OAKLAND, Calif. - It was so close.
Chad Kempel, a 37-year-old father of quintuplets, pushed his five 1- year-olds in a mega stroller in the Oakland Marathon early Sunday, attempting to set a Guinness World Record.
But he missed the cut-off time set by Guinness by about five minutes, finishing the race in 4:49:29. Guinness had set the cut-off time for crossing the finish line at 4:45:00.
“I’m bummed,’’ said Kempel, heading out to pizza with his family for a post-race meal. “It hurts to miss it by so close because that makes me think I’ve got to do it again. But at the same time, I don’t want to.”
This was Kempel’s second attempt to set a Guinness World Record.
Last month, he completed the Surf City Marathon in Huntington Beach, pushing the kids in their five-seat stroller, but he missed setting a record by about 45 minutes in that race.
Kempel said Sunday’s race, was a much smoother effort all around. The quintuplets - Lincoln, Noelle, Grayson, Preston and Gabriella- were on their best behavior and didn’t require bottle feeding or diaper changing during the race. Kempel said any fussing was quickly quieted by giving the child a handful of Cheerios.
“The kids did good at the last marathon, but this time they did even better,’’ said Kempel, adding that having his brother, Steven, ride a bicycle alongside him for potential feeding help and moral support was incredibly helpful.
KTVU tracked Kempel’s run through the Oakland Running Festival’s app. He was on pace to set the Guinness record throughout the first 11 or so miles. But a slight, but miles-long incline, leading up to the Bay Bridge pathway, slowed his target pace by several minutes.
“The bridge was a challenge going toward Yerba Buena Island,’’ he said. “The hill takes so much out of you, but as challenging as it was I loved running on the bridge (pathway).”
KTVU first told the story of the quintuplets in late 2017 while Kempel’s wife, Amy Kempel, was in the hospital on bedrest about 25 weeks into her pregnancy. Not long after, the babies were born on Jan. 11, 2018 by cesarean section.
They were 13 weeks premature and each weighed under 3 pounds.
They babies spent 73 days in the neonatal intensive care unit, battling a variety of health issues and struggling to gain enough weight and enough strength to go home.
On Sunday, Kempel recalled those difficult days watching the newborn's struggle.

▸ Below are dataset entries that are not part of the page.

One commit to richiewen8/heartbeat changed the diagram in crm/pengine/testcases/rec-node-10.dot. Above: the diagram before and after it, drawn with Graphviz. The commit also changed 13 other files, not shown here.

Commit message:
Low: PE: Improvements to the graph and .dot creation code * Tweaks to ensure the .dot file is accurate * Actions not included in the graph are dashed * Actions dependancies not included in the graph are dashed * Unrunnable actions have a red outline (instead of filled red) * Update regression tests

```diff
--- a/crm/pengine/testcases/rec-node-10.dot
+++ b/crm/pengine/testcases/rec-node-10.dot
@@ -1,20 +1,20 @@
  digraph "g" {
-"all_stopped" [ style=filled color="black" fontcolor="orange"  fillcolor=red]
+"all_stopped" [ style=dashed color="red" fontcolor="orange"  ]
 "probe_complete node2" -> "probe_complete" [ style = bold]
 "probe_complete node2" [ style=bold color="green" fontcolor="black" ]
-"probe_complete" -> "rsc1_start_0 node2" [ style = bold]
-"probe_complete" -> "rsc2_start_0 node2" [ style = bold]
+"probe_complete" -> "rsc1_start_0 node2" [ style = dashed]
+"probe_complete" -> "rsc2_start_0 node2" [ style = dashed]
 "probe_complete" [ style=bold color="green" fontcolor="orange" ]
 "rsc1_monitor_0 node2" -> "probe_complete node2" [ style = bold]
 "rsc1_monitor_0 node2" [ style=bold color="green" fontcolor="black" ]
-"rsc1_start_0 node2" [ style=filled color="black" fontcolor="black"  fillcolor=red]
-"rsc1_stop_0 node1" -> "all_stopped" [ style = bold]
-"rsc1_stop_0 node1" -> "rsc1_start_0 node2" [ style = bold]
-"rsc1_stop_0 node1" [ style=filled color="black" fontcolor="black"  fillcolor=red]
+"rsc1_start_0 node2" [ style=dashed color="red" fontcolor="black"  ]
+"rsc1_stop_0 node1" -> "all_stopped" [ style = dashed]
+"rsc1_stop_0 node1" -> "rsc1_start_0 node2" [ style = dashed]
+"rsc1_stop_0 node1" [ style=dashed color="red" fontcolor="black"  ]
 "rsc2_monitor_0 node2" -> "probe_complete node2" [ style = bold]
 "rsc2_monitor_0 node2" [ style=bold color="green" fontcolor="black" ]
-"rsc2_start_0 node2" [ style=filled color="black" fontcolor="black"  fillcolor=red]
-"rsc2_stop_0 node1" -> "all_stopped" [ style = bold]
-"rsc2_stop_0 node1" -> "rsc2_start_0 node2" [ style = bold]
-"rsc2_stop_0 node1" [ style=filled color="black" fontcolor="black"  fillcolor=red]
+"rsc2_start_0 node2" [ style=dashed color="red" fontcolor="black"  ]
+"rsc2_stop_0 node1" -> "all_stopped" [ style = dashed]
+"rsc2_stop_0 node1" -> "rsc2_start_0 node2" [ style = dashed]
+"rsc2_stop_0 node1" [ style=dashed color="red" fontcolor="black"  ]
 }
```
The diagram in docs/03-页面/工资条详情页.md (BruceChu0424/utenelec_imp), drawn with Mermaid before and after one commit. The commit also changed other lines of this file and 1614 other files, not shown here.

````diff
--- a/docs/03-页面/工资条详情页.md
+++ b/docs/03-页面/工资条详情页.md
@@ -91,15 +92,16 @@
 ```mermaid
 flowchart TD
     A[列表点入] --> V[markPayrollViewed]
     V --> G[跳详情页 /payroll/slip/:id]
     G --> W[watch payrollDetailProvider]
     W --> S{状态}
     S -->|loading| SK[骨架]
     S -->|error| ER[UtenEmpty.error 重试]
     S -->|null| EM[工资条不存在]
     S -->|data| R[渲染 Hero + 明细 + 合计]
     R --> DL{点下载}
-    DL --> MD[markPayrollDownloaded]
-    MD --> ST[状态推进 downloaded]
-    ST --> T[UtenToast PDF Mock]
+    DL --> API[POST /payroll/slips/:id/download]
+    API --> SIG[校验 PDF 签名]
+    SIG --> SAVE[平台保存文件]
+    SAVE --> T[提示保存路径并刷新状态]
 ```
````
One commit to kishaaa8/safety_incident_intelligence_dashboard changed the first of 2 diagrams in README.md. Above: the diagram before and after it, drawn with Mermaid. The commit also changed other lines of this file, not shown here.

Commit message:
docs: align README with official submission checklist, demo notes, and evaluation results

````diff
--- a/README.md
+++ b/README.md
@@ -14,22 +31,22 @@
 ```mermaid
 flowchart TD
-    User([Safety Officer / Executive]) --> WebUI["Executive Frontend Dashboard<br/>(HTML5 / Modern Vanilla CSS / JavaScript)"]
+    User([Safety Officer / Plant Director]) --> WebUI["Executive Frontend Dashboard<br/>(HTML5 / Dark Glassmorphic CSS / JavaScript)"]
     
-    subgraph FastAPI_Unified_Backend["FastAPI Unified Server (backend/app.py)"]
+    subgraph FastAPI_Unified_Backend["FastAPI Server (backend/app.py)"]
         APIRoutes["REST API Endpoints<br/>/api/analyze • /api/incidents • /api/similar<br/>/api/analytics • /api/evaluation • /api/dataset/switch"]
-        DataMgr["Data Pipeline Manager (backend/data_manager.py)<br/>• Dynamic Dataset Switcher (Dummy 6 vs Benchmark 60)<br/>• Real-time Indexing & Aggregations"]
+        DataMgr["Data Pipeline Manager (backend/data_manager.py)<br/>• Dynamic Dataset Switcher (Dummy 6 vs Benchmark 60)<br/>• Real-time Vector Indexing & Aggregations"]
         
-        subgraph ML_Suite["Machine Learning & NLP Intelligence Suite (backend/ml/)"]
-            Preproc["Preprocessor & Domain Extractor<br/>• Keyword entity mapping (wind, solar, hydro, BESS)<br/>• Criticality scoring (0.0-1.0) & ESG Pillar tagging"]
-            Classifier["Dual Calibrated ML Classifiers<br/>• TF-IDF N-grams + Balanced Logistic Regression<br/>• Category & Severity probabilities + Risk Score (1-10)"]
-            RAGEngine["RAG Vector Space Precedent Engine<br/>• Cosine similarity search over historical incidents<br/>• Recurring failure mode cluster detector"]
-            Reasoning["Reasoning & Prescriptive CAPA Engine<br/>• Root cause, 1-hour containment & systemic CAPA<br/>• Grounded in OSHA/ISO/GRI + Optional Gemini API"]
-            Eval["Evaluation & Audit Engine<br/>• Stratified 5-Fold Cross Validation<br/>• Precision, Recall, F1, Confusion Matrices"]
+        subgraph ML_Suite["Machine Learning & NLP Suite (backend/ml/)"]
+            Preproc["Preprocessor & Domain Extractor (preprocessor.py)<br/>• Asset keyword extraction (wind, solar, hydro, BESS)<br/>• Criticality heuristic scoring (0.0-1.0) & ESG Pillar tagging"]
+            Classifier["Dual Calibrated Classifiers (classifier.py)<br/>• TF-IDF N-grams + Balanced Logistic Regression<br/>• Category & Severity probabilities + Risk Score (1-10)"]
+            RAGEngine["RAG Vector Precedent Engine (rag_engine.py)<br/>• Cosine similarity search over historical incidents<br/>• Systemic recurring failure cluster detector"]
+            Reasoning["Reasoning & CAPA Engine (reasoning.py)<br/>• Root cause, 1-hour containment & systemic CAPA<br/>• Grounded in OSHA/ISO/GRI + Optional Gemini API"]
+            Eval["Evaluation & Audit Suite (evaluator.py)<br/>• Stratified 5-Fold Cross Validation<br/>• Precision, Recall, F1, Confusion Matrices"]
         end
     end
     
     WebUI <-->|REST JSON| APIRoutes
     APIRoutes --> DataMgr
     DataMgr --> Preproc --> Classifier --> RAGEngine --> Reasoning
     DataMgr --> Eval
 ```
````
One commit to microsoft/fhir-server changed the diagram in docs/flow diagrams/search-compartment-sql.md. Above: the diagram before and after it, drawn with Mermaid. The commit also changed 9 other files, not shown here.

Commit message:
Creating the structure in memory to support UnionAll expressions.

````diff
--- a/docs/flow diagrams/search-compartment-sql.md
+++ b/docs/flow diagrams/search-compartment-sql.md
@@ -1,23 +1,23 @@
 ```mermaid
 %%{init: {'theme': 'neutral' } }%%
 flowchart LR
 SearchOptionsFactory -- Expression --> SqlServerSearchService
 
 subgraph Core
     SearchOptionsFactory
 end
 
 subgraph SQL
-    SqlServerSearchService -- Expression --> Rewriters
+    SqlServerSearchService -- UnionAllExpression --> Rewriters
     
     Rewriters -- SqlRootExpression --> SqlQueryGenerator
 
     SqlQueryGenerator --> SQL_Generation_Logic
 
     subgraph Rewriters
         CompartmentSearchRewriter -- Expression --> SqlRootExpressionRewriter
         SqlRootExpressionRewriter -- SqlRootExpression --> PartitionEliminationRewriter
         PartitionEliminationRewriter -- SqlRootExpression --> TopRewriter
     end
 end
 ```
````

“My brother was so helpful to have next to me on the bike the whole way. His motivational comments during those last 6 miles really pulled me through,’’ Kempel said. "He was reminding me how the babies probably felt like giving up in the neonatal intenseive care unit, but didn’t.”